Phormium, a grass-like clump of color in the garden… or pot… or terrace

Phormium grass, New Zealand flax

Phormium is a superb plant with a colorful, abundant and very ornamental clump.

Key facts to remember

Name – Phormium
Family – Agavaceae
Type – perennial

Height – 6 ½ feet (2 meters)
Exposure – full sun
Soil – well-drained

foliage – evergreen Flowering : summer

Planting Phormium

Ideal in a pot on a deck or terrace, it’s also wonderful planted in a sunny garden.

A type of phormium with striped variegated leavesPhormium should be planted ideally in spring in a spot with full sun exposure and in well-draining soil.

Its low hardiness means it will have trouble surviving through cold temperatures (21°F or -6°C). If winter gets any colder, then grow it in a pot and bring it indoors for shelter.

  • In a pot, you’ll only need to put soil mix, perhaps with a little sand mixed in.
  • In the ground, you’ll get a batch ready with garden soil + fresh soil mix, again possibly with sand.
  • In any case, the soil must drain well.

In a pot, phormium will do just fineGrowing phormium in a pot is fully suited to the plant, on the condition that you water when the soil dries out.

Multiply phormium easily through clump division after the blooming in fall.

Sowing seeds is also feasible, but more difficult to succeed in.

Caring for Phormium

Once the blooming has subsided, remove floral scapes from the phormium, cutting them as short as you can reach.

Proper care for phormium leads to very healthy plants

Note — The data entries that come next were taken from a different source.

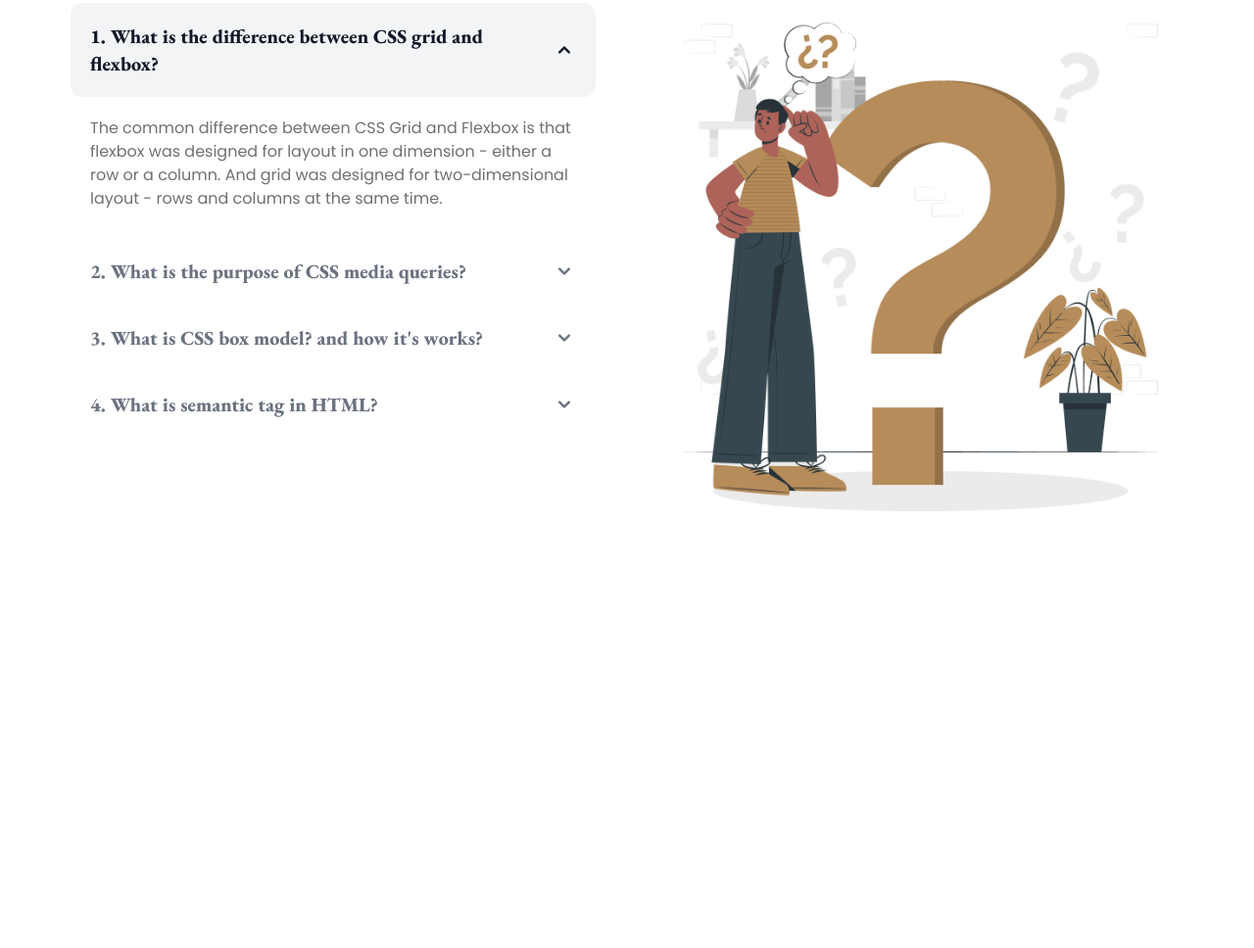
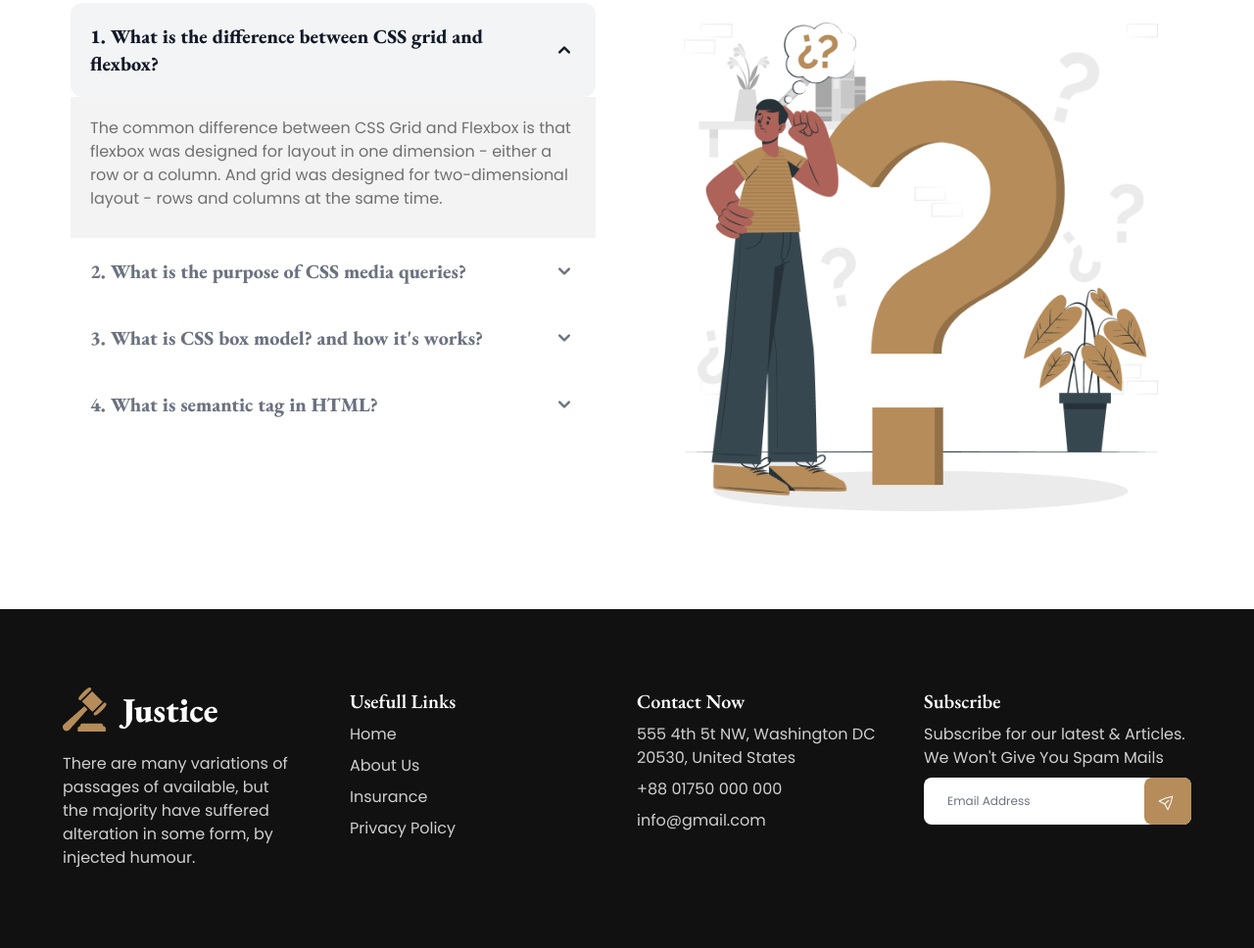
Before and after one commit to robiuzzaman4/legal-solution-test, a website: page index.html in a window 1280 px wide. Shown: the part 2759-3727 px from the top of the page at 98% size. Before the commit the page ends 3381 px from the top, so only its background shows below. Drawn offline with nearby package versions, Linux system fonts and the light colour scheme.

Commit message:
footer done

```diff
--- a/index.html
+++ b/index.html
@@ -286,12 +286,60 @@
                     </div>
                 </div>
             </figure>
-            <!-- FAQ SECTION END -->
         </section>
+        <!-- FAQ SECTION END -->
 
     </main>
     <!-- MAIN END -->
 
+    <!-- FOOTER START -->
+    <footer class="px-2 py-20 bg-dark-1">
+        <figure class="max-w-6xl mx-auto grid gap-10">
+            <!-- FOOTER LINK & SUBSCRIBE SECTION -->
+            <div class="grid grid-cols-1 sm:grid-cols-2 md:grid-cols-4 gap-5">
+                <!-- BRAND -->
+                <div class="flex flex-col items-start justify-between gap-5">
+                    <img src="./public/images/logo.png" alt="Logo">
+                    <p class="text-dark-5 md:pr-10">There are many variations of passages of available, but the majority have suffered alteration in some form, by injected humour.</p>
+                </div>
+
+                <!-- OUR LINKS -->
+                <div class="flex flex-col gap-2">
+                    <h4 class="font-semibold text-xl font-garamond text-white">Usefull Links</h4>
+                    <a href="#" class="text-dark-5">Home</a>
+                    <a href="#" class="text-dark-5">About Us</a>
+                    <a href="#" class="text-dark-5">Insurance</a>
+                    <a href="#" class="text-dark-5">Privacy Policy</a>
+                </div>
+                <!-- OUR SERVICES -->
+                <div class="flex flex-col gap-2">
+                    <h4 class="font-semibold font-garamond text-xl text-white">Contact Now</h4>
+                    <a href="#" class="text-dark-5">555 4th 5t NW, Washington DC 20530, United States</a>
+                    <a href="#" class="text-dark-5">+88 01750 000 000</a>
+                    <a href="#" class="text-dark-5">info@gmail.com
+                    </a>
+                </div>
+
+                <!-- SUBSCRIBE FORM  AND SOCIALS -->
+                <div class="flex flex-col gap-2">
+                    <h4 class="font-semibold font-garamond text-xl text-white">Subscribe</h4>
+                    <p class="text-dark-5">Subscribe for our latest & Articles. We Won't Give You Spam Mails</p>
+
+                    <!-- FORM -->
+                    <form class="flex items-center justify-center w-full">
+                        <label class="w-full relative">
+                            <input type="email" class="py-4 px-6 max-w-lg w-full text-xs text-dark-4 bg-white focus:outline-none focus:ring-0 border-none rounded-lg"
+                            placeholder="Email Address">
+                            <button class="absolute top-0 right-0 p-3 rounded-lg bg-brown text-white font-semibold">
+                                <img class="w-6" src="./public/images/arrow.svg">
+                            </button>
+                        </label>
+                    </form>
+                </div>
+            </div>
+        </figure>
+    </footer>
+    <!-- FOOTER END -->
 
     <!-- FLOWBITE JS CDN -->
     <script src="https://cdnjs.cloudflare.com/ajax/libs/flowbite/1.6.2/flowbite.min.js"></script>
```
Also changed, not shown: public/dist/output.css, public/images/arrow.svg (added).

  • Only remove the leaves themselves when they’ve fully dried out.
  • Protect the base in winter with a good layer of dried leaf mulch.
  • If in a pot, bring it under shelter so it won’t freeze, but not to a room with heating.
  • Leaves wither and dry naturally during the life of the plant: remove them when dry.

Mineral mulch truly highlights the colors of this surprising perennial.

Watering phormium 

Water drops on a phormium leafPhormium requires watering when the soil has fully dried out, especially when growing in a container.

In the ground, water abundantly when the weather is hot, especially during the 2 first years.

  • In summer, watering in the evening reduces evaporation and contributes to saving water.

Potted phormium:

Watering for potted phormium must be much more regular than if it’s planted in the ground. If many phormium leaves dry out at once, it’s certainly the sign that it doesn’t get enough water.

Learn more about phormium

A clump of magnificent colors is what phormium brings to your landscaping. This beautiful, bushy perennial adapts particularly well to container growing, simply perfect for your deck or balcony, especially if winter is cold.

Its foliage takes on different hues depending on the variety: purple, bronze, green and sometimes striped. It’s a very trendy plant at the moment, that does great in traditional gardens, zen gardens and also modern designer landscaping.

Phormium in a large landscape with other grasses and shrubs

Another name for this plant is New Zealand flax, which answers the question as to where it is native to. It’s often found in shrubbery and in marshes across the country.

New Zealand flax has been used, even until now, by the Māori peoples for many things, from clothes to basket-weaving. Even the roots have a purpose: they’re good to disinfect wounds.

Smart tip about Phormium

Select different varieties of this plant to grow together in the same flower bed: you’ll be surprised at how much more appealing this will look!

Image credits (edits Gaspard Lorthiois):
CC BY-SA 2.0: Judy Dean, Torquay Palms
CC BY 4.0: Kim & Forest Starr
Public Domain: Brian Toward
CC BY 2.0: Mark Wordy